Adults with physical disabilities experience more mental distress than those without them—as reported by the CDC. Frequent or chronic mental distress is linked to a host of additional issues, including a significant reduction in one’s quality of life.
During the global pandemic, the severity and prevalence of these problems have incremented, owing to factors such as isolation, disrupted routines, and a lack of connection. So the question is, what mental conditions are people with physical disabilities at risk for and what response is best to help them feel more positive about their lives and the world around them?
The Link between Physical Disabilities, Anxiety, and Depression
Some conditions have a known link to anxiety and depression. A recent study published in the journal JAMA Neurology, for instance, found that people with cerebral palsy (CP) have a higher risk of developing these conditions than their peers without CP. The risk of depression was 44% higher while the risk of anxiety was 55% higher. The risk was even higher for those who had cerebral palsy but did not have an intellectual disability. Depending on your condition, it is important to be vigilant of signs that you may have anxiety or depression, so you can obtain a diagnosis and the right treatment. Joining online networks is a good place to start. Online cerebral palsy resources can help you identify the mental issues you may be prone to and point you in the right direction in terms of the array of treatments available.
Finding Healthy Ways to Cope with Stress
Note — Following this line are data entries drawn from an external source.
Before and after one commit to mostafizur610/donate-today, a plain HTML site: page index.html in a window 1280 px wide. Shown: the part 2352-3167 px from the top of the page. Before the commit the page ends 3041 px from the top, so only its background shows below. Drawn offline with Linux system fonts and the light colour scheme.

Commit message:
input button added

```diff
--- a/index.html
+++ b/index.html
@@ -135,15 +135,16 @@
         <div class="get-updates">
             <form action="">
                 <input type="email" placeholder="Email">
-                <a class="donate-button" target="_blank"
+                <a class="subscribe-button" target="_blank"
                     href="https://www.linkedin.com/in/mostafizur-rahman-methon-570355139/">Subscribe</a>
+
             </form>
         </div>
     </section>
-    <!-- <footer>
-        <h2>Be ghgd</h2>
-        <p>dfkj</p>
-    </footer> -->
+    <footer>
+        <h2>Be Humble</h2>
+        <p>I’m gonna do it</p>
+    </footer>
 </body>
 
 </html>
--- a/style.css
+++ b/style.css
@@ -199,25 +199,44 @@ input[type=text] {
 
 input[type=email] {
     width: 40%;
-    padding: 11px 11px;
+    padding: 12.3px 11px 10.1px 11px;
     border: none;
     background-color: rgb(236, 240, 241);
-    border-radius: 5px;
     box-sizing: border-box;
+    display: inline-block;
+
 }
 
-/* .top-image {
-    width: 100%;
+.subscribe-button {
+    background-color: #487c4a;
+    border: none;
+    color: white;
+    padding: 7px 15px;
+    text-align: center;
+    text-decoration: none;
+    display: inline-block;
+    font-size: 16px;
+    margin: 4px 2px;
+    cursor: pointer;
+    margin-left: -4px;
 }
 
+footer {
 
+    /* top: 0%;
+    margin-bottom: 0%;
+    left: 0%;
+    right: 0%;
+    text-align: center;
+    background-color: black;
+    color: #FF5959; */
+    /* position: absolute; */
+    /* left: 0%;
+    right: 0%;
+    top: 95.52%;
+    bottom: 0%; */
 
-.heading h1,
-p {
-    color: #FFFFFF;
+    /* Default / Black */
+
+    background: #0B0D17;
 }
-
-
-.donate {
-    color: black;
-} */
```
In addition to seeking professional help if needed, people with physical disabilities can adopt a range of strategies to help them cope with stress well. These include taking breaks from watching scary or depressing news on television, eating well-balanced meals, and exercising daily. If your physical disability stops you from taking part in sports sessions or classes, think of activities that you can workaround. For instance, people with osteoarthritis can benefit greatly from chair yoga, which provides them with a challenging and fun session while keeping them stable. Those who are in wheelchairs, meanwhile, can take part in the team and individual sports alike—including wheelchair basketball. There are many activities that are adapted to make them more accessible so that everyone can enjoy a day outside interacting with others while getting fit.
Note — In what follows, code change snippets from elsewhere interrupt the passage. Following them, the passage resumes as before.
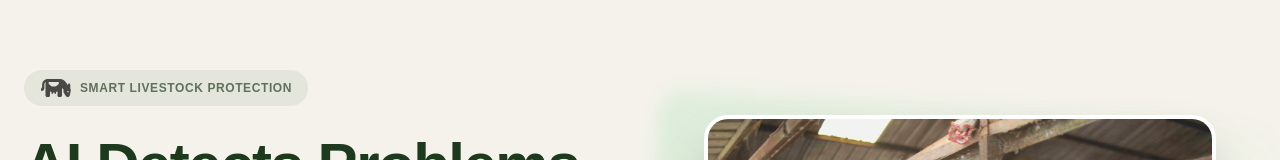
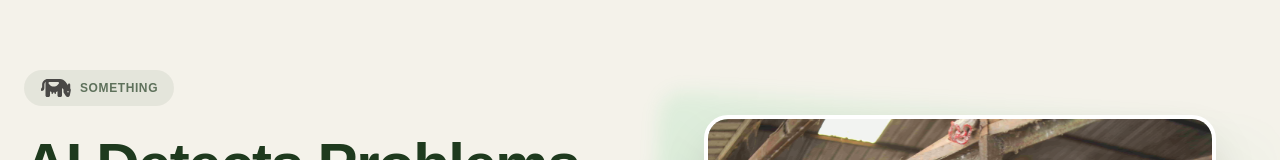
Before and after one commit to taralamia/insurecow-portfolio-practice, a Next.js app: page / in a window 1280 px wide. Shown: the part 240-400 px from the top of the page. Built offline with nearby package versions, Linux system fonts and the light colour scheme.

Commit message:
test change

```diff
--- a/components/Banner.tsx
+++ b/components/Banner.tsx
@@ -37,7 +37,7 @@ export default function Banner() {
             <span>
               <FaCow className="text-black w-8 h-6" />
             </span>{" "}
-            Smart Livestock Protection
+            Something
           </div>
 
           {/* Heading */}
```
Working on the Mind
Exercise as a whole improves mood, energy levels, and vitality, but holistic activities such as yoga, Tai Chi, and mindfulness meditation, are particularly powerful means of reducing stress levels. So, too, is time spent in green areas, with studies showing that spending just 10 to 20 minutes in a park or another green setting significantly lowers levels of stress hormone, cortisol. Keep your mind active and alert by avoiding alcohol and mind-altering substances. Aim to keep your thoughts ‘in the here and now’, accepting positive as well as negative emotions while knowing that they are temporary and in a constant state of flux and that they do not define you.
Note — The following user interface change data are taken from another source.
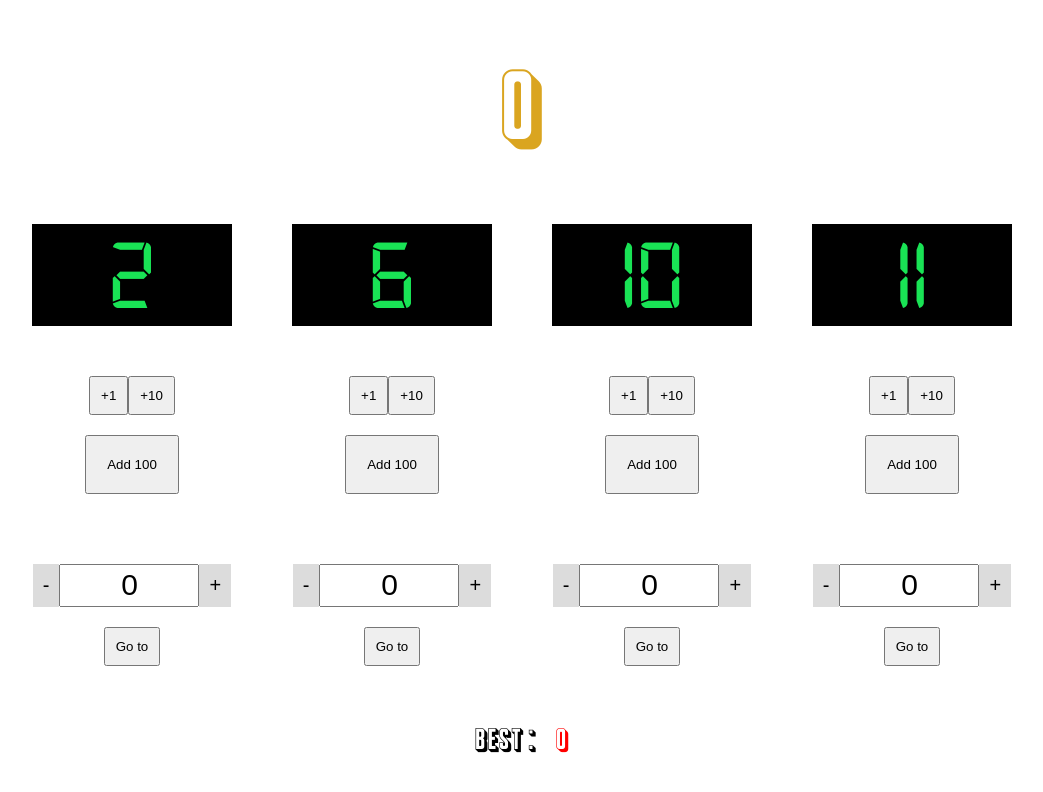
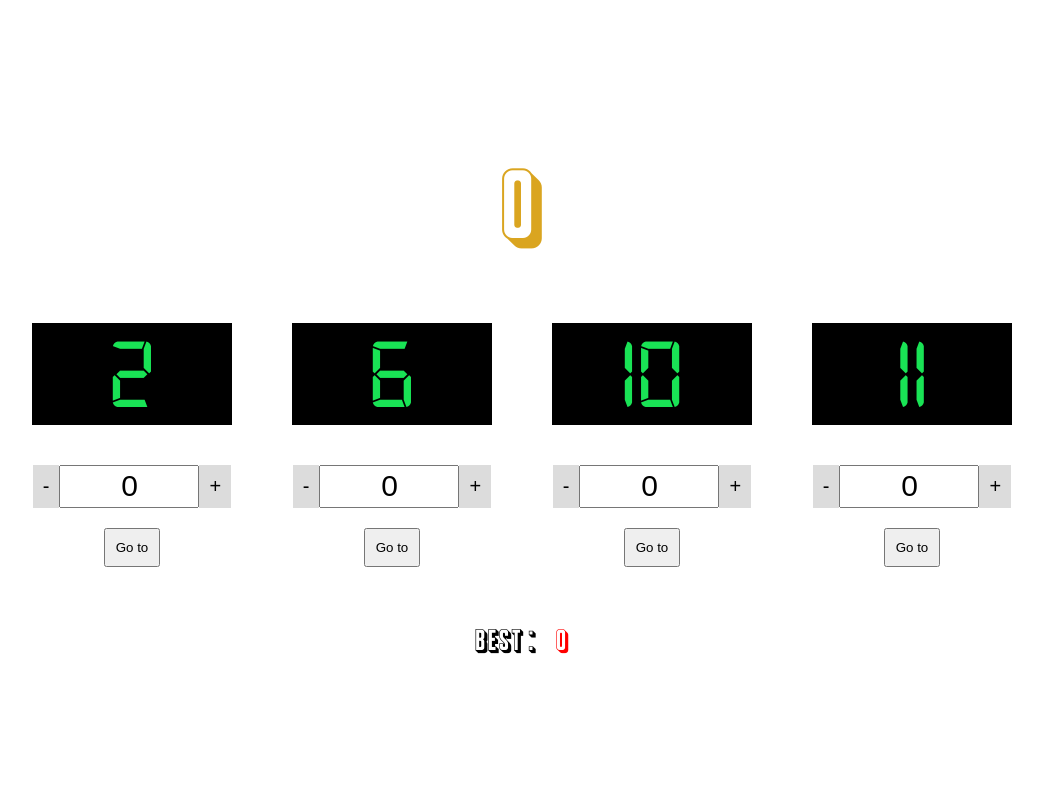
Before and after one commit to TheophileMoreau/elevate, a plain HTML site: page index.html in a window 1280 px wide. Shown: the whole page, without its empty margins (118-1161 px from the left). Drawn offline with Linux system fonts and the light colour scheme.

Commit message:
Remove former buttons

```diff
--- a/index.html
+++ b/index.html
@@ -17,13 +17,6 @@
 			<!-- Elevator 1 -->
 			<div class="elevator" id="elevator1">
 				<div class="position" id="elevator1-position">Loading...</div>
-				<div class="floor-selection" id="elevator1-selection">
-					<div class="button-container">
-						<button class="one-button" id="elevator1-one-button">+1</button>
-						<button class="ten-button" id="elevator1-ten-button">+10</button>
-					</div>
-					<button class="add-button" id="elevator1-button">Add 100</button>
-				</div>
 				<div class="counter-container">
 					<button class="counter-button minus-button" id="elevator1-minus">-</button>
 					<input type="number" class="counter-input" value="0" id="elevator1-input">
@@ -37,13 +30,6 @@
 			<!-- Elevator 2 -->
 			<div class="elevator" id="elevator2">
 				<div class="position" id="elevator2-position">Loading...</div>
-				<div class="floor-selection" id="elevator2-selection">
-					<div class="button-container">
-						<button class="one-button" id="elevator2-one-button">+1</button>
-						<button class="ten-button" id="elevator2-ten-button">+10</button>
-					</div>
-					<button class="add-button" id="elevator2-button">Add 100</button>
-				</div>
 				<div class="counter-container">
 					<button class="counter-button minus-button" id="elevator2-minus">-</button>
 					<input type="number" class="counter-input" value="0" id="elevator2-input">
@@ -57,13 +43,6 @@
 			<!-- Elevator 3 -->
 			<div class="elevator" id="elevator3">
 				<div class="position" id="elevator3-position">Loading...</div>
-				<div class="floor-selection" id="elevator3-selection">
-					<div class="button-container">
-						<button class="one-button" id="elevator3-one-button">+1</button>
-						<button class="ten-button" id="elevator3-ten-button">+10</button>
-					</div>
-					<button class="add-button" id="elevator3-button">Add 100</button>
-				</div>
 				<div class="counter-container">
 					<button class="counter-button minus-button" id="elevator3-minus">-</button>
 					<input type="number" class="counter-input" value="0" id="elevator3-input">
@@ -77,13 +56,6 @@
 			<!-- Elevator 4 -->
 			<div class="elevator" id="elevator4">
 				<div class="position" id="elevator4-position">Loading...</div>
-				<div class="floor-selection" id="elevator4-selection">
-					<div class="button-container">
-						<button class="one-button" id="elevator4-one-button">+1</button>
-						<button class="ten-button" id="elevator4-ten-button">+10</button>
-					</div>
-					<button class="add-button" id="elevator4-button">Add 100</button>
-				</div>
 				<div class="counter-container">
 					<button class="counter-button minus-button" id="elevator4-minus">-</button>
 					<input type="number" class="counter-input" value="0" id="elevator4-input">
```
People with physical difficulties can face a higher risk of mental conditions such as anxiety and depression. Those who do should seek professional help; often, behavioral approaches are sufficient to make someone feel more positive about their lives and their achievements. Finding healthy ways to cope with stress is also important, as is embracing activities such as mindfulness meditation—which helps reduce cortisol levels.